#### PROBLEM REQUIREMENTS
In the data that follows, find each line containing "padding" and copy it.
*** EXTRACTED RECORDS
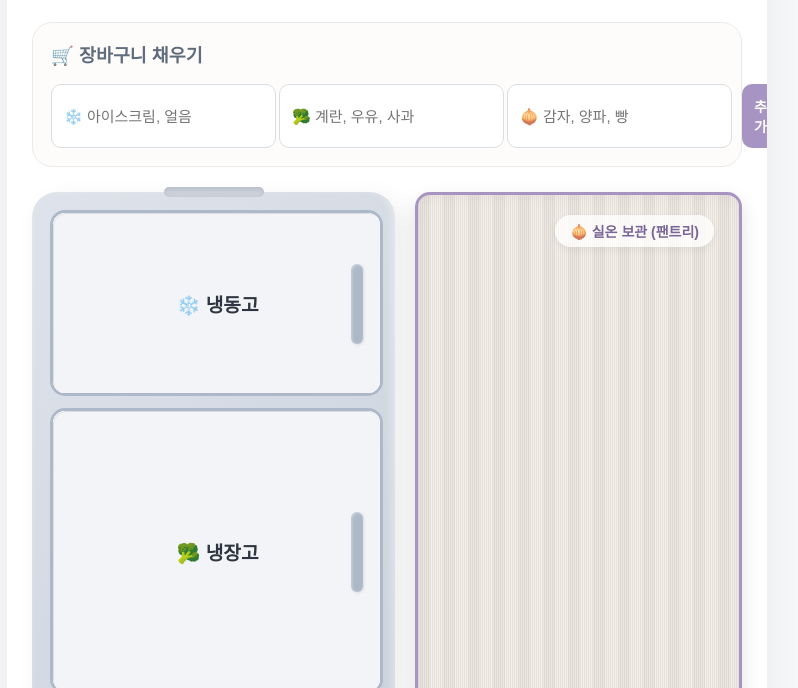
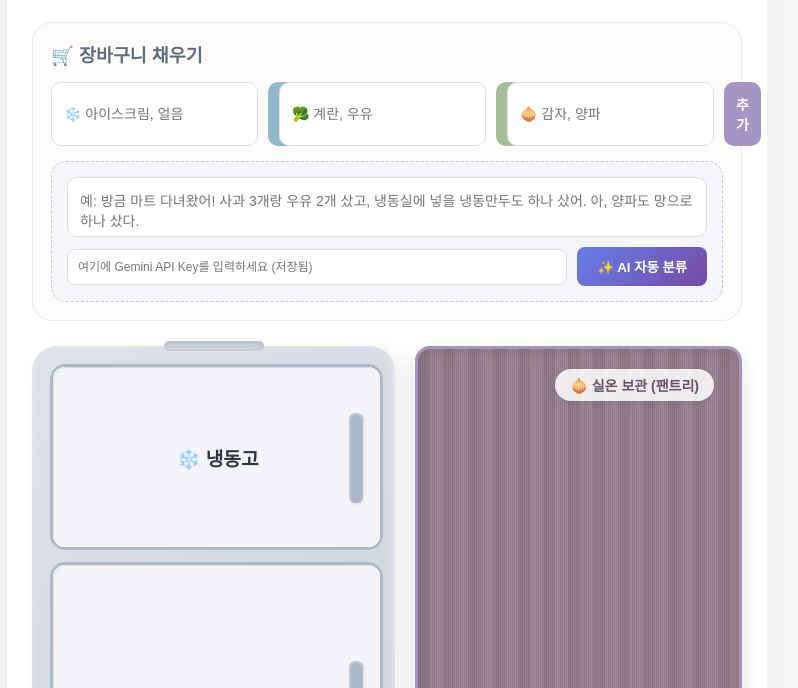
Before and after one commit to sjjeon126/my-fridge, a plain HTML site: page index.html in a window 1280 px wide. Shown: the part 112-800 px from the top of the page, without its empty margins (253-1051 px from the left). Drawn offline with Linux system fonts and the light colour scheme.

Commit message:
Update index.html

````diff
--- a/index.html
+++ b/index.html
@@ -15,9 +15,9 @@
     --door-color: #f2f4f7;
     --border-color: #adb9c9;
 
-    --curtain-color: #f4eee7;
-    --curtain-shadow: rgba(0,0,0,0.08);
-    /* 빈티지한 옅은 보라색 패턴으로 변경 */
+    /* 세련된 앤틱/빈티지 감성의 더스티 모브 색상으로 커튼 변경 */
+    --curtain-color: #9b8293;
+    --curtain-shadow: rgba(0,0,0,0.15);
     --pantry-wicker: #c8b8d8;
 
     --text-primary: #2e3440;
@@ -61,21 +61,27 @@
     margin: 0;
   }
 
-  /* --- 1. 입력부 디자인 --- */
+  /* --- 1. 입력부 & AI 자동입력 디자인 --- */
   .input-section {
     background: #fdfcfa;
     border: 1px solid #eaeaea;
     border-radius: 20px;
     padding: 18px;
     display: flex;
+    flex-direction: column;
+    gap: 15px;
+  }
+  .input-section h3 {
+    margin: 0;
+    font-size: 1.15rem;
+    color: var(--text-secondary);
+  }
+
+  /* 수동 입력 그룹 */
+  .manual-input-wrapper {
+    display: flex;
     flex-wrap: wrap;
     gap: 12px;
-  }
-  .input-section h3 {
-    width: 100%;
-    margin: 0 0 5px 0;
-    font-size: 1.15rem;
-    color: var(--text-secondary);
   }
   .input-group {
     flex: 1;
@@ -89,13 +95,10 @@
     border: 1px solid #dcdde1;
     border-radius: 10px;
     box-sizing: border-box;
-    font-size: 15px;
+    font-size: 14px;
     transition: border-color 0.2s;
   }
-  .input-group input:focus {
-    outline: none;
-    border-color: var(--border-color);
-  }
+  .input-group input:focus { outline: none; border-color: var(--border-color); }
   .input-group button {
     width: 65px;
     padding: 12px;
@@ -108,11 +111,55 @@
     transition: opacity 0.2s;
   }
 
-  /* 버튼 색상도 보라색 테마에 맞게 살짝 톤 조정 */
   .btn-freezer { background-color: #92b9ca; }
   .btn-fridge { background-color: #a4be9a; }
   .btn-basket { background-color: #a894c2; }
   .input-group button:hover { opacity: 0.8; }
+
+  /* AI 입력 그룹 */
+  .ai-input-wrapper {
+    display: flex;
+    flex-direction: column;
+    gap: 10px;
+    background: #f4f6f9;
+    padding: 15px;
+    border-radius: 15px;
+    border: 1px dashed #c0c9d6;
+  }
+  .ai-input-wrapper textarea {
+    width: 100%;
+    height: 60px;
+    padding: 12px;
+    border: 1px solid #dcdde1;
+    border-radius: 10px;
+    resize: none;
+    font-size: 14px;
+    box-sizing: border-box;
+    font-family: inherit;
+  }
+  .ai-controls {
+    display: flex;
+    gap: 10px;
+    align-items: center;
+  }
+  .ai-controls input[type="password"] {
+    flex: 1;
+    padding: 10px;
+    border: 1px solid #dcdde1;
+    border-radius: 8px;
+    font-size: 12px;
+  }
+  .btn-ai {
+    background: linear-gradient(135deg, #667eea 0%, #764ba2 100%);
+    color: white;
+    border: none;
+    padding: 10px 20px;
+    border-radius: 8px;
+    font-weight: bold;
+    cursor: pointer;
+    transition: opacity 0.2s;
+  }
+  .btn-ai:hover { opacity: 0.9; }
 
   /* --- 2 & 3. 저장 공간 좌우 배치 래퍼 --- */
   .storage-wrapper {
@@ -123,12 +170,8 @@
   }
 
   @media (max-width: 768px) {
-    .storage-wrapper {
-      flex-direction: column;
-    }
-    .pantry-wrapper {
-      min-height: 280px;
-    }
+    .storage-wrapper { flex-direction: column; }
+    .pantry-wrapper { min-height: 280px; }
   }
 
   /* --- 2. 냉장고 본체 디자인 --- */
@@ -169,17 +212,14 @@
   .freezer { height: 180px; }
   .fridge { height: 280px; }
 
-  /* --- 3. 실온 보관 팬트리 디자인 (빈티지 옅은 보라) --- */
-  .pantry-container {
-    flex: 1;
-    display: flex;
-  }
+  /* --- 3. 실온 보관 팬트리 디자인 --- */
+  .pantry-container { flex: 1; display: flex; }
 
   .pantry-wrapper {
     position: relative;
     width: 100%;
     height: 100%;
-    border: 3px solid #a894c2; /* 보라색 테두리 */
+    border: 3px solid #a894c2;
     border-radius: 15px;
     background:
       linear-gradient(135deg, var(--pantry-wicker) 25%, transparent 25%) -50px 0,
@@ -187,7 +227,7 @@
       linear-gradient(315deg, var(--pantry-wicker) 25%, transparent 25%),
       linear-gradient(45deg, var(--pantry-wicker) 25%, transparent 25%);
     background-size: 20px 20px;
-    background-color: #e3dff0; /* 배경을 옅은 보라색으로 변경 */
+    background-color: #e3dff0;
     box-shadow: 0 8px 20px rgba(0,0,0,0.12), inset 0 5px 15px rgba(0,0,0,0.1);
     overflow: hidden;
   }
@@ -200,35 +240,34 @@
     height: 100%;
     background: var(--curtain-color);
     background-image:
-      linear-gradient(to right, rgba(0,0,0,0.06) 1px, transparent 1px),
-      linear-gradient(to right, rgba(0,0,0,0.03) 12px, rgba(255,255,255,0.04) 12px);
-    background-size: 2px 100%, 25px 100%; /* 기본 커튼 주름 너비 */
-    box-shadow: inset 0 2px 15px rgba(0,0,0,0.04), inset 0 0 25px rgba(0,0,0,0.01);
+      linear-gradient(to right, rgba(0,0,0,0.08) 1px, transparent 1px),
+      linear-gradient(to right, rgba(0,0,0,0.04) 12px, rgba(255,255,255,0.05) 12px);
+    background-size: 2px 100%, 25px 100%;
+    box-shadow: inset 0 2px 15px rgba(0,0,0,0.08), inset 0 0 25px rgba(0,0,0,0.05);
     cursor: pointer;
     z-index: 20;
     transform-origin: left;
-    /* transform과 background-size를 같이 애니메이션 처리하여 접히는 효과 연출 */
     transition: transform 0.8s cubic-bezier(0.4, 0, 0.2, 1), background-size 0.8s cubic-bezier(0.4, 0, 0.2, 1);
   }
 
   .pantry-curtain.open {
-    transform: scaleX(0.15); /* 왼쪽으로 슬라이딩되듯 줄어듦 */
-    background-size: 2px 100%, 6px 100%; /* 열릴 때 주름이 촘촘해지며 아코디언처럼 접힘 */
+    transform: scaleX(0.15);
+    background-size: 2px 100%, 6px 100%;
     opacity: 1;
-    box-shadow: 8px 0 20px rgba(0,0,0,0.25);
+    box-shadow: 8px 0 20px rgba(0,0,0,0.3);
   }
 
   .curtain-label {
     position: absolute;
     top: 20px;
     right: 25px;
-    background: rgba(255,255,255,0.8);
+    background: rgba(255,255,255,0.85);
     padding: 6px 15px;
     border-radius: 20px;
     font-weight: bold;
     font-size: 14px;
-    color: #7a6596; /* 라벨 색상도 보라 톤으로 맞춤 */
-    box-shadow: 0 3px 8px rgba(0,0,0,0.06);
+    color: #6a5266; /* 라벨 글씨도 커튼톤에 맞춰 진한 보라빛으로 */
+    box-shadow: 0 3px 8px rgba(0,0,0,0.08);
     transition: opacity 0.5s;
     user-select: none;
   }
@@ -262,16 +301,17 @@
     right: 18px;
     top: 50%;
     transform: translateY(-50%);
-    width: 12px;
-    height: 80px;
+    width: 14px; /* 문이 둔각으로 열려도 누르기 쉽게 손잡이를 살짝 넓힘 */
+    height: 90px; /* 길이도 살짝 늘림 */
     background: var(--border-color);
     border-radius: 6px;
     box-shadow: inset 1px 1px 3px rgba(255,255,255,0.4), 1px 1px 3px rgba(0,0,0,0.1);
   }
-  /* 각도를 줄여 문이 완전히 얇아지지 않게 해 닫기 편하게 만듦 */
+
+  /* 문 열림 각도를 -110도(둔각)로 변경하여 밖으로 완전히 열리게 함 */
   .door.open {
-    transform: rotateY(-70deg);
-    box-shadow: 15px 5px 20px rgba(0,0,0,0.2);
+    transform: rotateY(-110deg);
+    box-shadow: 20px 5px 25px rgba(0,0,0,0.15);
   }
 
   /* --- 내부 재료 디자인 --- */
@@ -291,10 +331,7 @@
     background-color: #ffffff;
     z-index: 5;
   }
-  .pantry-wrapper .contents {
-    background: transparent;
-    padding: 20px;
-  }
+  .pantry-wrapper .contents { background: transparent; padding: 20px; }
 
   .item {
     padding: 8px 16px;
@@ -310,14 +347,10 @@
     user-select: none;
     transition: transform 0.2s, opacity 0.2s;
   }
-  .item:hover {
-    transform: translateY(-2px) scale(1.02);
-    opacity: 0.8;
-  }
+  .item:hover { transform: translateY(-2px) scale(1.02); opacity: 0.8; }
 
   .freezer .item { background: #e6f0f3; color: #5a8e9e; border: 1px solid #d9e7ea; }
   .fridge .item { background: #eff3ea; color: #6d8e64; border: 1px solid #e1e9db; }
-  /* 팬트리 아이템도 보라색 테마에 맞게 색상 변경 */
   .pantry-wrapper .item { background: #f4f1f8; color: #7a6596; border: 1px solid #e1dced; }
 
   .item-count { font-size: 11px; background: white; padding: 2px 7px; border-radius: 12px; color: #888; border: 1px solid #eee; }
@@ -346,7 +379,6 @@
     box-shadow: 0 4px 10px rgba(0,0,0,0.06);
   }
   .btn-action:active { transform: translateY(1px); }
-
   .btn-copy { background-color: #5e81ac; }
   .btn-copy:hover { background-color: #4c566a; }
   .btn-clear { background-color: #bf616a; }
@@ -363,22 +395,32 @@
 
     <div class="input-section">
       <h3>🛒 장바구니 채우기</h3>
+
+      <div class="manual-input-wrapper">
         <div class="input-group">
           <input type="text" id="freezerInput" placeholder="❄️ 아이스크림, 얼음" onkeypress="handleEnter(event, 'freezer')">
           <button class="btn-freezer" onclick="addItem('freezer')">추가</button>
         </div>
         <div class="input-group">
-        <input type="text" id="fridgeInput" placeholder="🥦 계란, 우유, 사과" onkeypress="handleEnter(event, 'fridge')">
+          <input type="text" id="fridgeInput" placeholder="🥦 계란, 우유" onkeypress="handleEnter(event, 'fridge')">
           <button class="btn-fridge" onclick="addItem('fridge')">추가</button>
         </div>
         <div class="input-group">
-        <input type="text" id="pantryInput" placeholder="🧅 감자, 양파, 빵" onkeypress="handleEnter(event, 'pantry')">
+          <input type="text" id="pantryInput" placeholder="🧅 감자, 양파" onkeypress="handleEnter(event, 'pantry')">
           <button class="btn-basket" onclick="addItem('pantry')">추가</button>
         </div>
       </div>
 
+      <div class="ai-input-wrapper">
+        <textarea id="aiTextInput" placeholder="예: 방금 마트 다녀왔어! 사과 3개랑 우유 2개 샀고, 냉동실에 넣을 냉동만두도 하나 샀어. 아, 양파도 망으로 하나 샀다."></textarea>
+        <div class="ai-controls">
+          <input type="password" id="geminiApiKey" placeholder="여기에 Gemini API Key를 입력하세요 (저장됨)">
+          <button class="btn-ai" onclick="processAIInput()" id="aiBtn">✨ AI 자동 분류</button>
+        </div>
+      </div>
+    </div>
+
     <div class="storage-wrapper">
-
       <div class="fridge-container">
         <div class="compartment freezer">
           <div class="door" onclick="toggleElement(this)">❄️ 냉동고</div>
@@ -389,7 +431,6 @@
           <div class="contents" id="fridgeContents"></div>
         </div>
       </div>
-
       <div class="pantry-container">
         <div class="pantry-wrapper">
           <div class="pantry-curtain" onclick="toggleElement(this)">
@@ -398,7 +439,6 @@
           <div class="contents" id="pantryContents"></div>
         </div>
       </div>
-
     </div>
 
     <div class="app-footer">
@@ -419,15 +459,20 @@
     let inventory = { freezer: [], fridge: [], pantry: [] };
 
     window.onload = function() {
-      const savedData = localStorage.getItem('mySmartFridge_Final_v3');
+      const savedData = localStorage.getItem('mySmartFridge_Data');
       if (savedData) {
         inventory = JSON.parse(savedData);
         renderAllContents();
       }
+
+      const savedKey = localStorage.getItem('gemini_api_key');
+      if (savedKey) {
+        document.getElementById('geminiApiKey').value = savedKey;
+      }
     }
 
     function saveData() {
-      localStorage.setItem('mySmartFridge_Final_v3', JSON.stringify(inventory));
+      localStorage.setItem('mySmartFridge_Data', JSON.stringify(inventory));
     }
 
     function findEmoji(word) {
@@ -441,26 +486,97 @@
       element.classList.toggle('open');
     }
 
+    function insertItemToInventory(type, name, count) {
+      const pureName = name.replace(/^[^\s]+/, '').trim() || name;
+      const existingItem = inventory[type].find(item => item.name === pureName);
+
+      if (existingItem) {
+        existingItem.count = (existingItem.count || 1) + count;
+      } else {
+        inventory[type].push({ name: pureName, emoji: findEmoji(name), count: count });
+      }
+      inventory[type].sort((a, b) => a.name.localeCompare(b.name));
+    }
+
     function addItem(type) {
       const input = document.getElementById(type + 'Input');
       let value = input.value.trim();
 
       if (value !== '') {
-        const pureName = value.replace(/^[^\s]+/, '').trim() || value;
-        const existingItem = inventory[type].find(item => item.name === pureName);
-
-        if (existingItem) {
-          existingItem.count = (existingItem.count || 1) + 1;
-        } else {
-          inventory[type].push({ name: pureName, emoji: findEmoji(value), count: 1 });
+        insertItemToInventory(type, value, 1);
+        renderContents(type);
+        saveData();
+        input.value = '';
+        input.focus();
+      }
     }
 
-        inventory[type].sort((a, b) => a.name.localeCompare(b.name));
-        renderContents(type);
+    async function processAIInput() {
+      const textInput = document.getElementById('aiTextInput').value.trim();
+      const apiKey = document.getElementById('geminiApiKey').value.trim();
+      const btn = document.getElementById('aiBtn');
+
+      if (!apiKey) {
+        alert("Gemini API Key를 입력해주세요.\n(Google AI Studio에서 무료 발급 가능합니다)");
+        return;
+      }
+      if (!textInput) {
+        alert("식재료가 적힌 줄글을 입력해주세요.");
+        return;
+      }
+
+      localStorage.setItem('gemini_api_key', apiKey);
+
+      btn.innerText = "⏳ AI 분석 중...";
+      btn.disabled = true;
+
+      const prompt = `
+      다음 문장에서 식재료의 이름과 수량을 추출하고, 일반적인 보관 장소(freezer:냉동, fridge:냉장, pantry:실온)로 분류해줘.
+      반드시 아래의 JSON 형식으로만 대답해. 마크다운 기호(\`\`\`)나 다른 설명은 절대 넣지 마.
+
+      {"freezer": [{"name": "품목명", "count": 수량}], "fridge": [], "pantry": []}
+
+      문장: "${textInput}"
+      `;
+
+      try {
+        const response = await fetch(`https://generativelanguage.googleapis.com/v1beta/models/gemini-1.5-flash:generateContent?key=${apiKey}`, {
+          method: 'POST',
+          headers: { 'Content-Type': 'application/json' },
+          body: JSON.stringify({
+            contents: [{ parts: [{ text: prompt }] }]
+          })
+        });
+
+        const data = await response.json();
+
+        if (data.error) throw new Error(data.error.message);
+
+        let responseText = data.candidates[0].content.parts[0].text.trim();
+        responseText = responseText.replace(/```json/g, "").replace(/```/g, "");
+
+        const aiResult = JSON.parse(responseText);
+
+        ['freezer', 'fridge', 'pantry'].forEach(type => {
+          if (aiResult[type]) {
+            aiResult[type].forEach(item => {
+              insertItemToInventory(type, item.name, item.count || 1);
+            });
+          }
+        });
+
+        renderAllContents();
         saveData();
 
-        input.value = '';
-        input.focus();
+        document.getElementById('aiTextInput').value = '';
+        alert("✨ AI가 식재료 정리를 완료했습니다!");
+
+      } catch (error) {
+        console.error("AI 처리 에러:", error);
+        alert("분석 중 오류가 발생했습니다. API 키가 정확한지, 문장이 올바른지 확인해 주세요.");
+      } finally {
+        btn.innerText = "✨ AI 자동 분류";
+        btn.disabled = false;
       }
     }
 
@@ -479,7 +595,6 @@
             removeItem(type, item.name);
           }
         };
-
         contents.appendChild(itemDiv);
       });
     }
````
Lines whose indentation alone changed are shown as unchanged.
******
#### SOLUTION BELOW
     padding: 18px;
     padding: 12px;
+    padding: 15px;
+    padding: 12px;
+    padding: 10px;
+    padding: 10px 20px;
     padding: 6px 15px;
-    padding: 20px;
+  .pantry-wrapper .contents { background: transparent; padding: 20px; }
     padding: 8px 16px;
   .item-count { font-size: 11px; background: white; padding: 2px 7px; border-radius: 12px; color: #888; border: 1px solid #eee; }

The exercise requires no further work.